■ Task goal
Output the listing below verbatim, without images.
*** Opening Given records ***
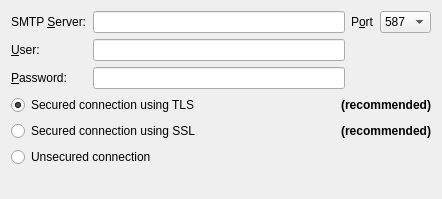
Above: client/src/ui/widgets/settings/smtp_settings_widget.ui from networkoptix/nx_open before the change. Below: the same form after it.
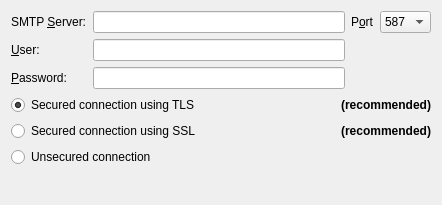
That is the form after the change.

Commit message:
Setup tabstops for SMTP widget
<==== Mercurial data ====>
Branch: master

The edit to the form file:
```diff
--- a/client/src/ui/widgets/settings/smtp_settings_widget.ui
+++ b/client/src/ui/widgets/settings/smtp_settings_widget.ui
@@ -7,7 +7,7 @@
     <x>0</x>
     <y>0</y>
     <width>442</width>
-    <height>199</height>
+    <height>205</height>
    </rect>
   </property>
   <property name="windowTitle">
```
Left out of the diff: 9 changed lines with no effect on the pictures.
*** Closing Given records ***
■ Task answer
Above: client/src/ui/widgets/settings/smtp_settings_widget.ui from networkoptix/nx_open before the change. Below: the same form after it.
That is the form after the change.

Commit message:
Setup tabstops for SMTP widget
<==== Mercurial data ====>
Branch: master

The edit to the form file:
```diff
--- a/client/src/ui/widgets/settings/smtp_settings_widget.ui
+++ b/client/src/ui/widgets/settings/smtp_settings_widget.ui
@@ -7,7 +7,7 @@
     <x>0</x>
     <y>0</y>
     <width>442</width>
-    <height>199</height>
+    <height>205</height>
    </rect>
   </property>
   <property name="windowTitle">
```
Left out of the diff: 9 changed lines with no effect on the pictures.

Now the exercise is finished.